To do
Please state how many lines of the material contain "onPressed", giving nothing but the number.

The input
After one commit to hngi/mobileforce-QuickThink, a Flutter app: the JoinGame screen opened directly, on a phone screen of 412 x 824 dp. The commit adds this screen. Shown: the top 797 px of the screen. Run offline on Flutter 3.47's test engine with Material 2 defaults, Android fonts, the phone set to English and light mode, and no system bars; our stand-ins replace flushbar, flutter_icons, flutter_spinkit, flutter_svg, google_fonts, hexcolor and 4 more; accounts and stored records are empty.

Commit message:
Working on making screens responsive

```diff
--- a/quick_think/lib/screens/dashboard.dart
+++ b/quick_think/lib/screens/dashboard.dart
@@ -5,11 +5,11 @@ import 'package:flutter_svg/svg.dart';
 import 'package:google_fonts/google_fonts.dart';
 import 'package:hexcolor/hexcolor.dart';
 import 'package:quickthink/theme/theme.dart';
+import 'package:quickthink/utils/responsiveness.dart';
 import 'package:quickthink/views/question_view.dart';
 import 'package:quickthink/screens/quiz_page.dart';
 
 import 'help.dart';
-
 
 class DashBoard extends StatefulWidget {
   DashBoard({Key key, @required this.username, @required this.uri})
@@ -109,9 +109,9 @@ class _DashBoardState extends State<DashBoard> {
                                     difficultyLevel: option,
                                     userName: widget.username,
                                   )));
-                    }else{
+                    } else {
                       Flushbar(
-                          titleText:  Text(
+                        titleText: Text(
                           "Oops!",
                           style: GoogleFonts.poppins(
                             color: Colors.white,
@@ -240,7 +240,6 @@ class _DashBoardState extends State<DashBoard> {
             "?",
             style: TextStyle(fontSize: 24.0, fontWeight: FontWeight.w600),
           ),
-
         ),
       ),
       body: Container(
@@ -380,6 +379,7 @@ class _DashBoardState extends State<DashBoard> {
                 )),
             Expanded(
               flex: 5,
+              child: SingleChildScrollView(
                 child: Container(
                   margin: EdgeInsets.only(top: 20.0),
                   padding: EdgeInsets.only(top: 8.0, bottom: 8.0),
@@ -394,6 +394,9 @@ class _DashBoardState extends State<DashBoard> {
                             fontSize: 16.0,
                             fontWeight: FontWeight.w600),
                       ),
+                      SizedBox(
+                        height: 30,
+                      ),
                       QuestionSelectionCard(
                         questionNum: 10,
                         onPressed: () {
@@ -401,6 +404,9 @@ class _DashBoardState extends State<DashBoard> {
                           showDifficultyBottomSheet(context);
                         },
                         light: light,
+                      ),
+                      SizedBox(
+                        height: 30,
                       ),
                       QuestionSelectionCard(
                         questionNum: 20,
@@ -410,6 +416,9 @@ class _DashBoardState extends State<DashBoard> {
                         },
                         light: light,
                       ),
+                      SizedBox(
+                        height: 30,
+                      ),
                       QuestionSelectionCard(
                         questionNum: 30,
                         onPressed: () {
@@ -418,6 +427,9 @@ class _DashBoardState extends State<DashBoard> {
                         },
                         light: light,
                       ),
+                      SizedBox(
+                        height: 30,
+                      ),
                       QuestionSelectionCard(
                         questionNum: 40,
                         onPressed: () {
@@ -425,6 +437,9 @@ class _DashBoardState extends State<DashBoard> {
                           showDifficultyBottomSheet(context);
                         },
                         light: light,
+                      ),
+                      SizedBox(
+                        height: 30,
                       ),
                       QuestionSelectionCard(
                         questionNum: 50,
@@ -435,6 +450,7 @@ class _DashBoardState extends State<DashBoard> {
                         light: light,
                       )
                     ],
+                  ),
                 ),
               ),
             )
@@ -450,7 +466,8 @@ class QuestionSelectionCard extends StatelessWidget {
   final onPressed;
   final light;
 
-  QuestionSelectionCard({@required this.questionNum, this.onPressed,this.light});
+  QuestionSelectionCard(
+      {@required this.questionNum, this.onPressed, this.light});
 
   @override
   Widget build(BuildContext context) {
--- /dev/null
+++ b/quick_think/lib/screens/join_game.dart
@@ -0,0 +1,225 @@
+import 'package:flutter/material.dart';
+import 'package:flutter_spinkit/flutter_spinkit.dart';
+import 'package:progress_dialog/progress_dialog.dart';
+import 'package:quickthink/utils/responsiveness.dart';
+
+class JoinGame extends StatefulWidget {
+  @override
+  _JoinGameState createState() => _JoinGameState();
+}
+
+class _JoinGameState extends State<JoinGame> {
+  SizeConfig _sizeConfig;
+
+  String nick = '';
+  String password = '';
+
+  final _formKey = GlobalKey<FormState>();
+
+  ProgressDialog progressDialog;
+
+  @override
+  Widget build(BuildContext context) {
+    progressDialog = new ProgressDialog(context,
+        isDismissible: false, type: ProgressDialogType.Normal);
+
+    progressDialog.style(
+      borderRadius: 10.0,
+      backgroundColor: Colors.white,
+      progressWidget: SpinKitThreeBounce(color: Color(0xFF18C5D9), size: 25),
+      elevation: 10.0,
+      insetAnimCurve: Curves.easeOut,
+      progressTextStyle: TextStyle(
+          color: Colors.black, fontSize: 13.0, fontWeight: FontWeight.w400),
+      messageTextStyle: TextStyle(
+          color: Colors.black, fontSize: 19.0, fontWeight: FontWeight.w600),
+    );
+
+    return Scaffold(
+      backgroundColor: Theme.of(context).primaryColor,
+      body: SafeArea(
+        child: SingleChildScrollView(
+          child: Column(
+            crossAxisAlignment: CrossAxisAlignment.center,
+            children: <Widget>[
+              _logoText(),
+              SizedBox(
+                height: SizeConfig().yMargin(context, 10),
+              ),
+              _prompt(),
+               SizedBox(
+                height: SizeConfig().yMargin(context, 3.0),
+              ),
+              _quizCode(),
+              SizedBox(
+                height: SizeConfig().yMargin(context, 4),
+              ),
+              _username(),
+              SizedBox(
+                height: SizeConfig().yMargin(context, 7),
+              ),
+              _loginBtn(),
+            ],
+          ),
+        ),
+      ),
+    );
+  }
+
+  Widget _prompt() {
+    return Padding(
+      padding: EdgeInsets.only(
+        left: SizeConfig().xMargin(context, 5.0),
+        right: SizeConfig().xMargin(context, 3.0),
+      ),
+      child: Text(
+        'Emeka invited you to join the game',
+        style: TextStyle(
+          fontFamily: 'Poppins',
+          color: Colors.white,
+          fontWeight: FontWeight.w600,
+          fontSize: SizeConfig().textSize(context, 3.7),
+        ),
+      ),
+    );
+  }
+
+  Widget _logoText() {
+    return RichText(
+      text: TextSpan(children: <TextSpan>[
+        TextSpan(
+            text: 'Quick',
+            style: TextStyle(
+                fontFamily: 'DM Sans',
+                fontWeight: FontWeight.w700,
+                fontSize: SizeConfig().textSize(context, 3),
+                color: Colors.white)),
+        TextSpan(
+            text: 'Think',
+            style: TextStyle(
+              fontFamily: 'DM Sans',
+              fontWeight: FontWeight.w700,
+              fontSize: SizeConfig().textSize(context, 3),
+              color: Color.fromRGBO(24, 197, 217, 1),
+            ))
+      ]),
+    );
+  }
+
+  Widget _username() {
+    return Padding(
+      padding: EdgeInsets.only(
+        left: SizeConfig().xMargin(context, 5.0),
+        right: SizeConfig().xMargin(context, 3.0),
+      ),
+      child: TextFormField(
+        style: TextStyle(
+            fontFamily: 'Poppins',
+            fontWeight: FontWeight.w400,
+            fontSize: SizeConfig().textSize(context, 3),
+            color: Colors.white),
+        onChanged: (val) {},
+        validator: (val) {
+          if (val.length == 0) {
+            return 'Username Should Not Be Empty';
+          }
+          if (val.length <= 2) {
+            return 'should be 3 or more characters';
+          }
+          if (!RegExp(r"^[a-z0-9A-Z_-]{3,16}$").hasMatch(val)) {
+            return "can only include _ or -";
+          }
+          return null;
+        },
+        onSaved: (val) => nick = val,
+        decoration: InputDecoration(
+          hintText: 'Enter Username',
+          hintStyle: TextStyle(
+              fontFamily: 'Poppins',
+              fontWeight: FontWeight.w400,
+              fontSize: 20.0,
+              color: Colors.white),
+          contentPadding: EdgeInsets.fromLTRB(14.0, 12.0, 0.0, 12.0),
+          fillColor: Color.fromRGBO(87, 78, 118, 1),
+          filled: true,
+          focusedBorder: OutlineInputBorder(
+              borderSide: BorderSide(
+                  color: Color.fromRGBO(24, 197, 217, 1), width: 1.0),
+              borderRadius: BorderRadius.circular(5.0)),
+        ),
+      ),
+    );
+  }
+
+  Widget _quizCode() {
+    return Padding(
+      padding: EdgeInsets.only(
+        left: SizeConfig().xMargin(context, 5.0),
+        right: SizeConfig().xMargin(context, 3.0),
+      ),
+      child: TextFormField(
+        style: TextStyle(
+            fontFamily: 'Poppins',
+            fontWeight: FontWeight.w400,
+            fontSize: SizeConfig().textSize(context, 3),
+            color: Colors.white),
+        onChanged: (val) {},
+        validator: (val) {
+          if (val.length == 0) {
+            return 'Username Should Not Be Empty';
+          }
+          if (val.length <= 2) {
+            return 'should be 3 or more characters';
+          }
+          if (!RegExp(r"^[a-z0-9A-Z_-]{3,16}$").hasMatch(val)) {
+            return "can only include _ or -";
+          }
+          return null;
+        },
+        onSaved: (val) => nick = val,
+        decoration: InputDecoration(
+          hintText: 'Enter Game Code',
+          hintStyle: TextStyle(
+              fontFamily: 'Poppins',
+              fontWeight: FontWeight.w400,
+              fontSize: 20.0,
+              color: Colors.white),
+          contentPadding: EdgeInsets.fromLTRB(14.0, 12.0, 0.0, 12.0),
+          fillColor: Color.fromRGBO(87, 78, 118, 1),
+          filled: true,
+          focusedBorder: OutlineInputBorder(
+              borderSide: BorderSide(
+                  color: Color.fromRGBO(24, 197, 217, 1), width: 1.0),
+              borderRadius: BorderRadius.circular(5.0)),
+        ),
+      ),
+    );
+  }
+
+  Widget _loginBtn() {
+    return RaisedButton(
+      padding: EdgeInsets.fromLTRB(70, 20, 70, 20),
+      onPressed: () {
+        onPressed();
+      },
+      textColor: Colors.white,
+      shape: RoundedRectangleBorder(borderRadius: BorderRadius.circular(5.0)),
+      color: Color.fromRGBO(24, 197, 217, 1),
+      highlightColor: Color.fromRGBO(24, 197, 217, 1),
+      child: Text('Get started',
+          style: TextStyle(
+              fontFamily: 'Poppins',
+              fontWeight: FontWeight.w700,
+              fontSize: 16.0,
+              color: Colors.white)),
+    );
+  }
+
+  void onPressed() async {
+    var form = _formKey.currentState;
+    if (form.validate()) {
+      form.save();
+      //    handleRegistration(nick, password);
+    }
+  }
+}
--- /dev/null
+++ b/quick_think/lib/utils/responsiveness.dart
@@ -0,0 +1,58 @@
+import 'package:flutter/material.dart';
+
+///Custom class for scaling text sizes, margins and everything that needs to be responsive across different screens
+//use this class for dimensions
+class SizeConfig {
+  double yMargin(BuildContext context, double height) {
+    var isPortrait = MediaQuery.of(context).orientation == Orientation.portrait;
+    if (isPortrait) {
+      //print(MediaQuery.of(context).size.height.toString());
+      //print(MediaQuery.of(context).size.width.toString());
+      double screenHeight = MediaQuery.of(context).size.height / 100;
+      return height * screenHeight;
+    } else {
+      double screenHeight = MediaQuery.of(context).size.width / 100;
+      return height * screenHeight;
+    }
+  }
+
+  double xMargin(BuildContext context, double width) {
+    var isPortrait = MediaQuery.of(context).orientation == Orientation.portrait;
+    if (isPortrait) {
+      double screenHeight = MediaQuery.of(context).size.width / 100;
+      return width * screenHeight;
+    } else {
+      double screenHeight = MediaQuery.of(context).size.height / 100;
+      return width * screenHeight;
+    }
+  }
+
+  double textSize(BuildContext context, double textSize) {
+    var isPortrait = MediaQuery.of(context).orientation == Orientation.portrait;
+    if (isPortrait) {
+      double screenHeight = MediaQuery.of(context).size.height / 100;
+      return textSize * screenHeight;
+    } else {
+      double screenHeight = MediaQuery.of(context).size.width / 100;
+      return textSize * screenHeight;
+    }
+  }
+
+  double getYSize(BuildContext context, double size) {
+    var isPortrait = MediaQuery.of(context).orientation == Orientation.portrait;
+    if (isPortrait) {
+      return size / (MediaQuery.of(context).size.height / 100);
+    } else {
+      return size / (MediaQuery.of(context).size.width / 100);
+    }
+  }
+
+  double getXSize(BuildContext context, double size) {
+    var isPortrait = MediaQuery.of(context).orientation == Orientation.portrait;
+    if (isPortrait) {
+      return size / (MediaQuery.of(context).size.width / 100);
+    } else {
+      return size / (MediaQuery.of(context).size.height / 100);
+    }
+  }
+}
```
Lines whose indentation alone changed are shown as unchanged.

Reply
9